**TASK:** Only lines containing the string "About" belong in the answer; find them in the records and copy them.

Screenshot and code edit data:
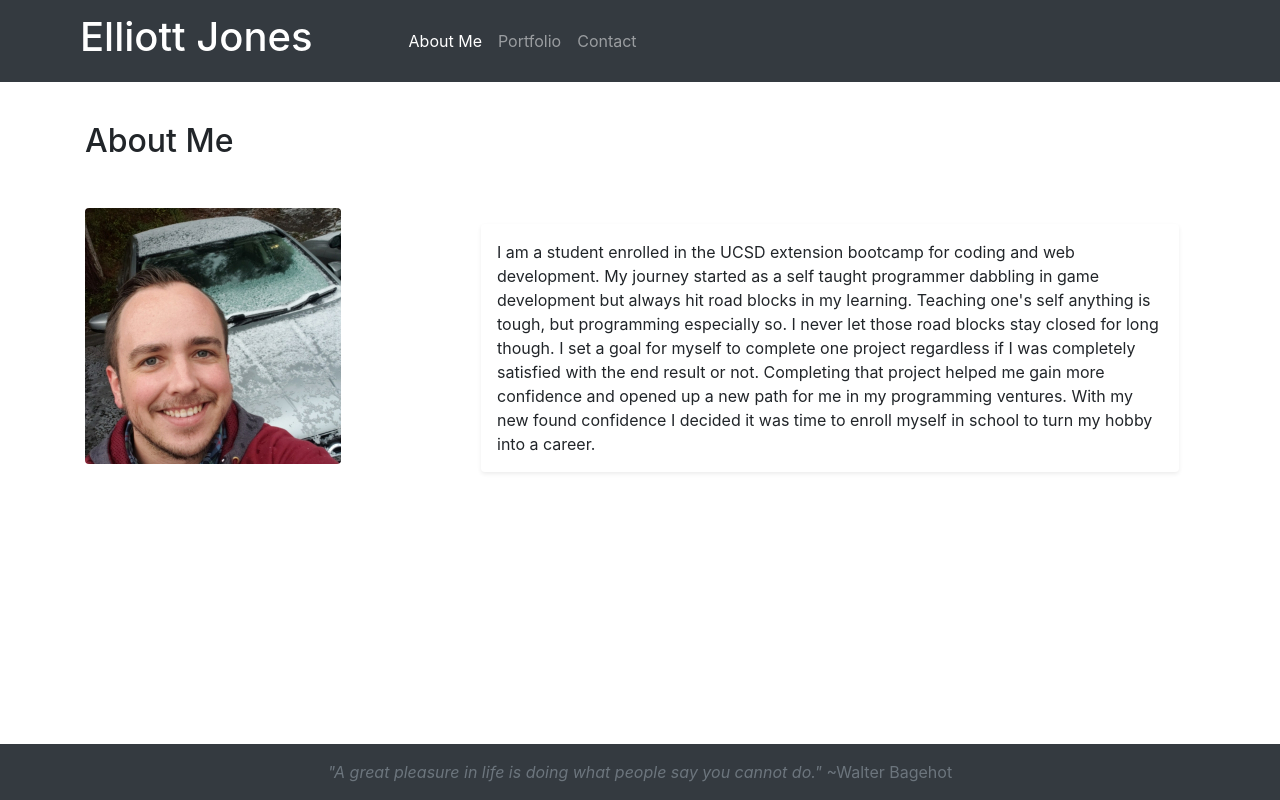
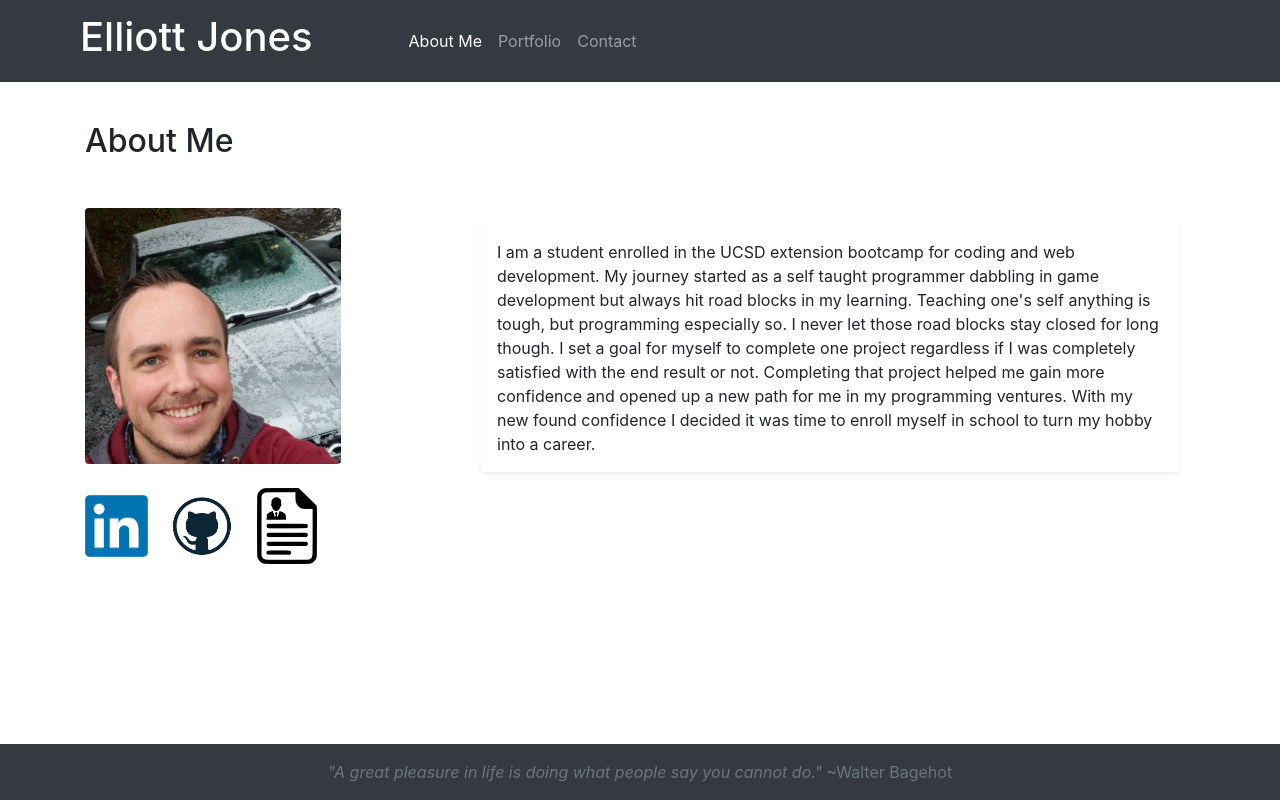
Before and after one commit to JonesElliott/02-Homework, a plain HTML site: page index.html in a window 1280 px wide. Drawn offline with nearby package versions, Linux system fonts and the light colour scheme; files that its build step writes are made by us from their sources.

Commit message:
Added links to GitHub profile & Resume

```diff
--- a/index.html
+++ b/index.html
@@ -41,6 +41,7 @@
       </nav>
     </header>
     <br />
+
     <!-- About Me Section-->
     <section class="container">
       <h2 class="mt-3">About Me</h2>
@@ -74,6 +75,26 @@
         </div>
       </article>
     </section>
+
+    <!-- Social Media Links -->
+    <section class="container">
+      <!-- Linkedin -->
+      <a href="https://www.linkedin.com/in/elliott-jones-0006a586/">
+        <img src="./assets/LinkedIn-Logo-500x500.png" alt="linkedin logo" class="img-fluid" width="62.5" height="62.5">
+      </a>
+
+      <!-- GitHub -->
+      <a href="https://github.com/JonesElliott">
+        <img src="./assets/github-logo.png" alt="github logo" class="img-fluid" width="100" height="100">
+      </a>
+
+      <!-- Resume -->
+      <a href="https://drive.google.com/file/d/1OWM6ADVcIuwOZwKKl9oMX7VPf6Rr2IwV/view?usp=sharing">
+        <img src="./assets/resume-logo.png" alt="resume logo" class="img-fluid" width="60" height="60">
+      </a>
+
+    </section>
+
     <!-- Footer Section -->
     <div class="container-fluid">
       <footer class="fixed-bottom bg-dark p-0">
```
Also changed, not shown: contact.html (+13 -0 lines), assets/github-logo.png (added), assets/resume-logo.png (added).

**SOLUTION BELOW:**
     <!-- About Me Section-->
       <h2 class="mt-3">About Me</h2>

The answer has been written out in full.